Revision tracking records:
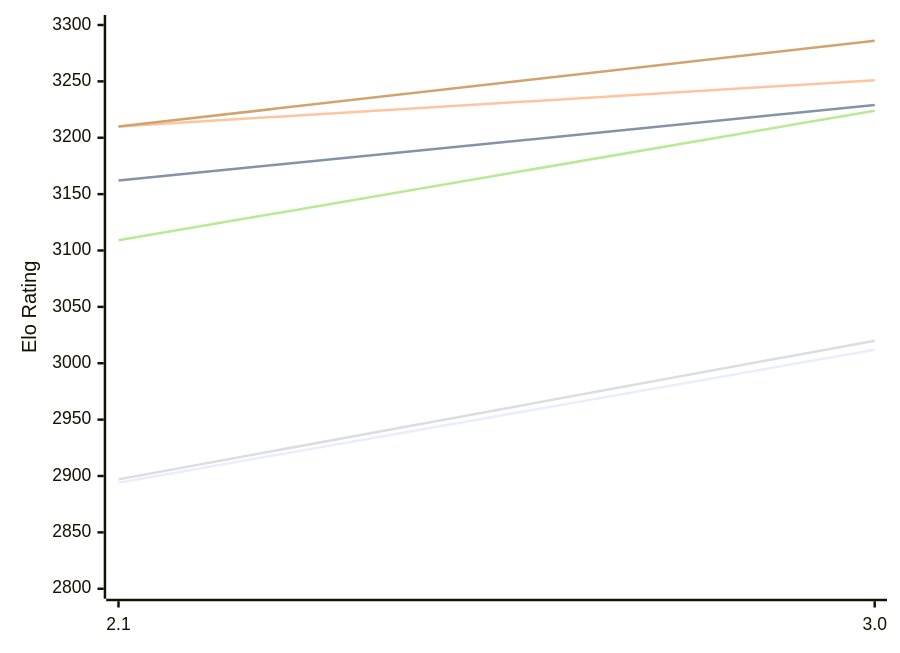
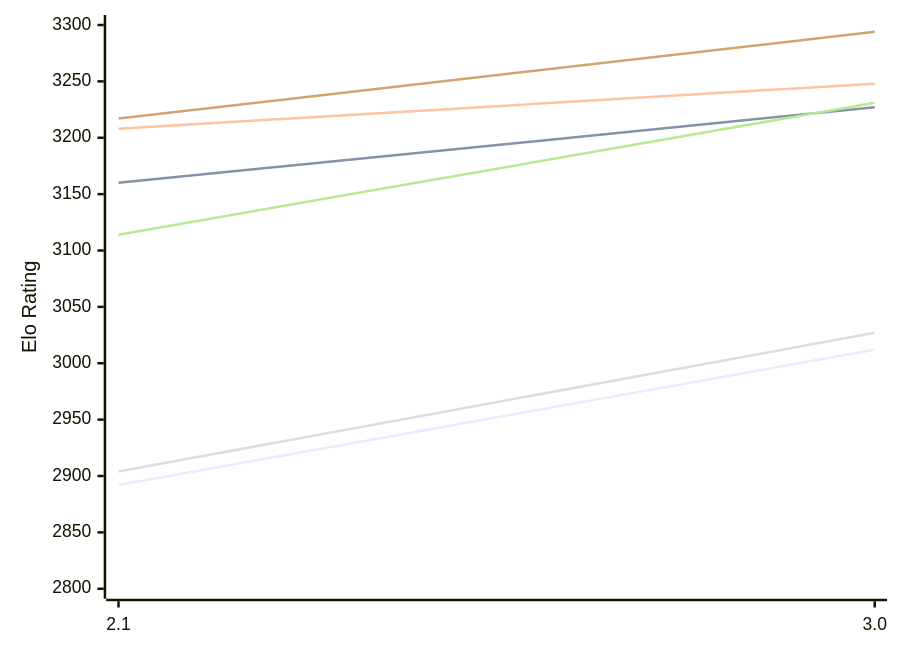
One commit to computer-chess-index/cci changed the first of 2 diagrams in engines/Quirky.md. Above: the diagram before and after it, drawn with Mermaid. The commit also changed other lines of this file, not shown here.

Commit message:
Update CCI Ratings (ELO VLTC) - 2026-11-23

````diff
--- a/engines/Quirky.md
+++ b/engines/Quirky.md
@@ -50,12 +50,12 @@
 ```mermaid
 %%{init: {"theme":"base","themeVariables":{"seriesColors:['#a3a3a3','#222221','#faa371']}}}%%
 xychart-beta
   x-axis ["2.1", "3.0"]
   y-axis "Elo Rating" 2800 --> 3300
-  line "E1: STC (8.0+0.08s)" [2894, 3012]
-  line "E1: LTC (60.0+0.60s)" [3162, 3229]
-  line "E1: VLTC (2m24s+1.12s)" [3210, 3251]
-  line "P1: STC (8.0+0.08s)" [2897, 3020]
-  line "P1: LTC (60.0+0.60s)" [3109, 3224]
-  line "P1: VLTC (2m24s+1.12s)" [3210, 3286]
+  line "E1: STC (8.0+0.08s)" [2892, 3012]
+  line "E1: LTC (60.0+0.60s)" [3160, 3227]
+  line "E1: VLTC (2m24s+1.12s)" [3208, 3248]
+  line "P1: STC (8.0+0.08s)" [2904, 3027]
+  line "P1: LTC (60.0+0.60s)" [3114, 3231]
+  line "P1: VLTC (2m24s+1.12s)" [3217, 3294]
 ```
````
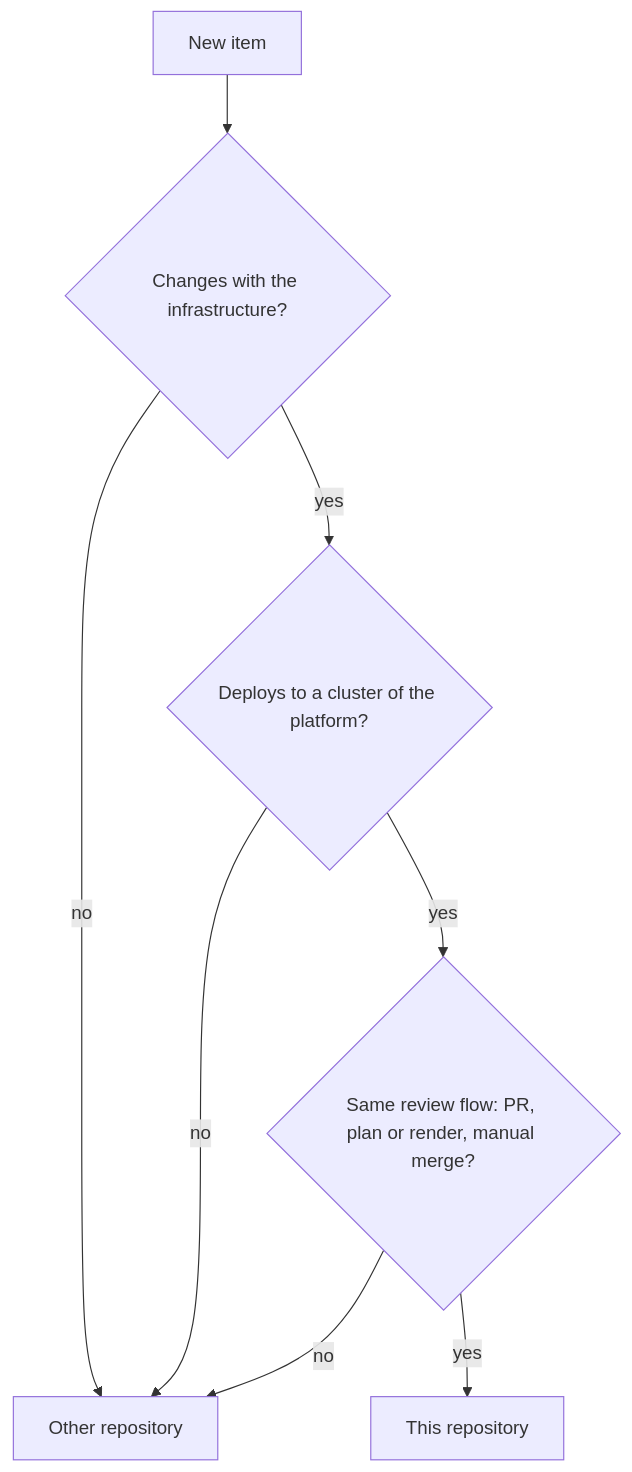
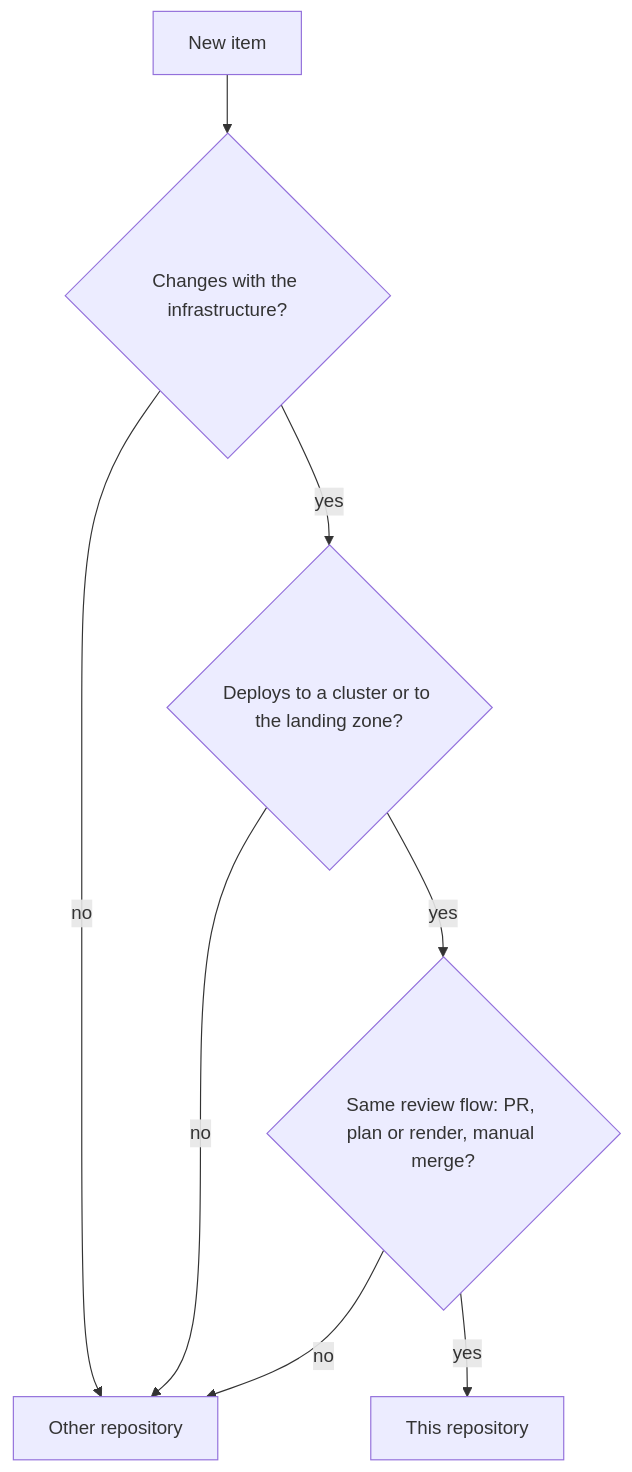
The diagram in docs/explanation/repository-scope.md (gsuquet/homelab), drawn with Mermaid before and after one commit. The commit also changed other lines of this file and 4 other files, not shown here.

````diff
--- a/docs/explanation/repository-scope.md
+++ b/docs/explanation/repository-scope.md
@@ -21,10 +21,10 @@
 ```mermaid
 flowchart TD
     A[New item] --> B{Changes with the infrastructure?}
     B -->|no| X[Other repository]
-    B -->|yes| C{Deploys to a cluster of the platform?}
+    B -->|yes| C{Deploys to a cluster or to the landing zone?}
     C -->|no| X
     C -->|yes| D{Same review flow: PR, plan or render, manual merge?}
     D -->|no| X
     D -->|yes| I[This repository]
 ```
````
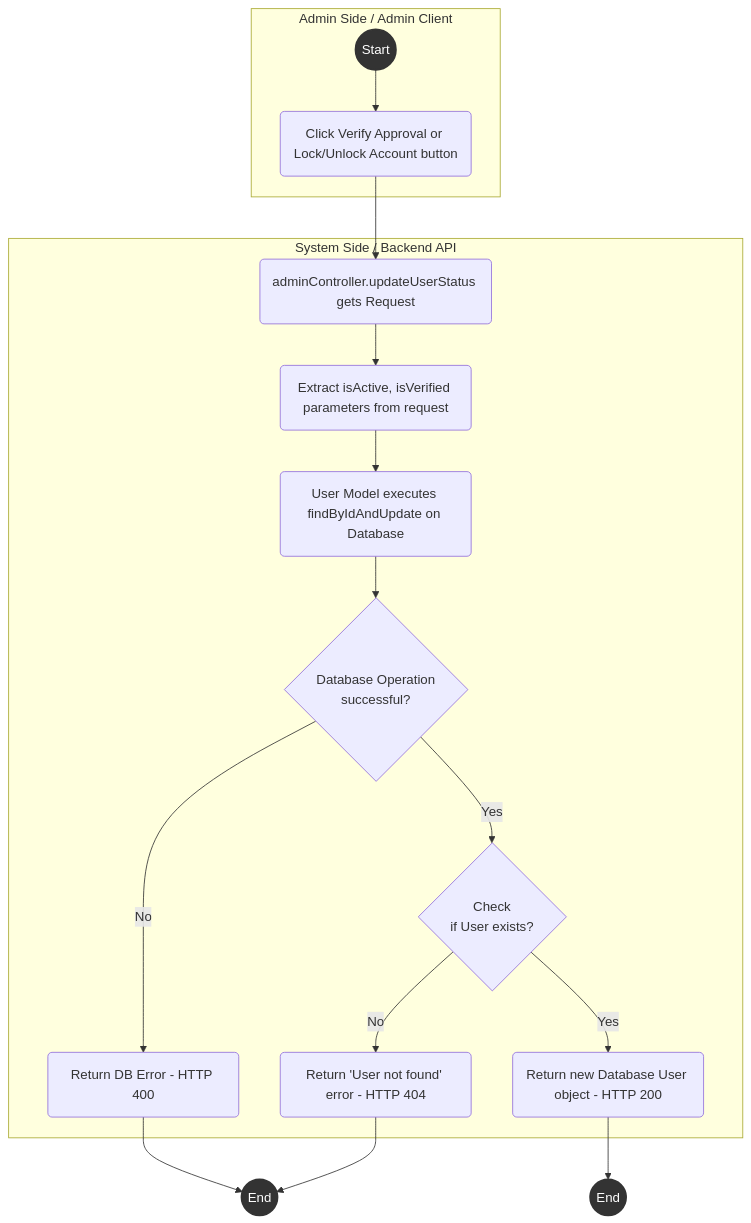
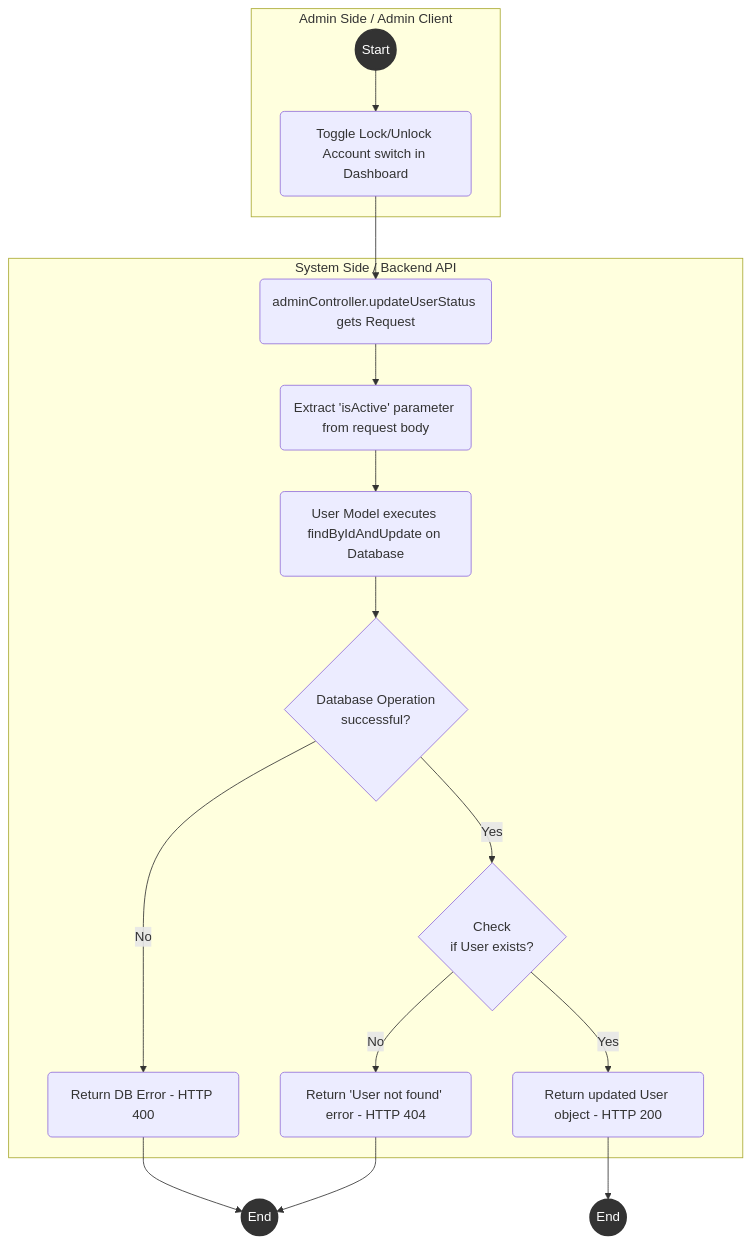
Before and after one commit to dat-21/SWD392: the seventh of 11 diagrams in UC_Backend_Activity_Diagrams.md, drawn with Mermaid. The commit also changed other lines of this file and 1 other file, not shown here.

Commit message:
feat: Add UC37 and UC38 documentation, and refactor UC33/UC34 activity diagrams with minor text adjustments.

````diff
--- a/UC_Backend_Activity_Diagrams.md
+++ b/UC_Backend_Activity_Diagrams.md
@@ -256,34 +254,34 @@
 ```mermaid
 flowchart TD
     style Start fill:#333,stroke:#333,stroke-width:2px,color:#fff
     style End1 fill:#333,stroke:#333,stroke-width:2px,color:#fff
     style End2 fill:#333,stroke:#333,stroke-width:2px,color:#fff
 
     subgraph Admin [Admin Side / Admin Client]
-        Start((Start)) --> U1(Click Verify Approval or Lock/Unlock Account button)
+        Start((Start)) --> U1(Toggle Lock/Unlock Account switch in Dashboard)
     end
 
     subgraph System [System Side / Backend API]
         S1(adminController.updateUserStatus gets Request)
-        S2(Extract isActive, isVerified parameters from request)
+        S2(Extract 'isActive' parameter from request body)
         S3(User Model executes findByIdAndUpdate on Database)
         S4{Database Operation<br/>successful?}
         S5(Return DB Error - HTTP 400)
         S6{Check<br/>if User exists?}
         S7(Return 'User not found' error - HTTP 404)
-        S8(Return new Database User object - HTTP 200)
+        S8(Return updated User object - HTTP 200)
     end
 
     U1 --> S1
     S1 --> S2
     S2 --> S3
     S3 --> S4
     S4 -- No --> S5
     S4 -- Yes --> S6
     S6 -- No --> S7
     S6 -- Yes --> S8
 
     S5 --> End1((End))
     S7 --> End1
     S8 --> End2((End))
 ```
````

TASK ITEM. Look through the entries above; copy each line where the string "axis" appears.

WRITTEN ANSWER.
   x-axis ["2.1", "3.0"]
   y-axis "Elo Rating" 2800 --> 3300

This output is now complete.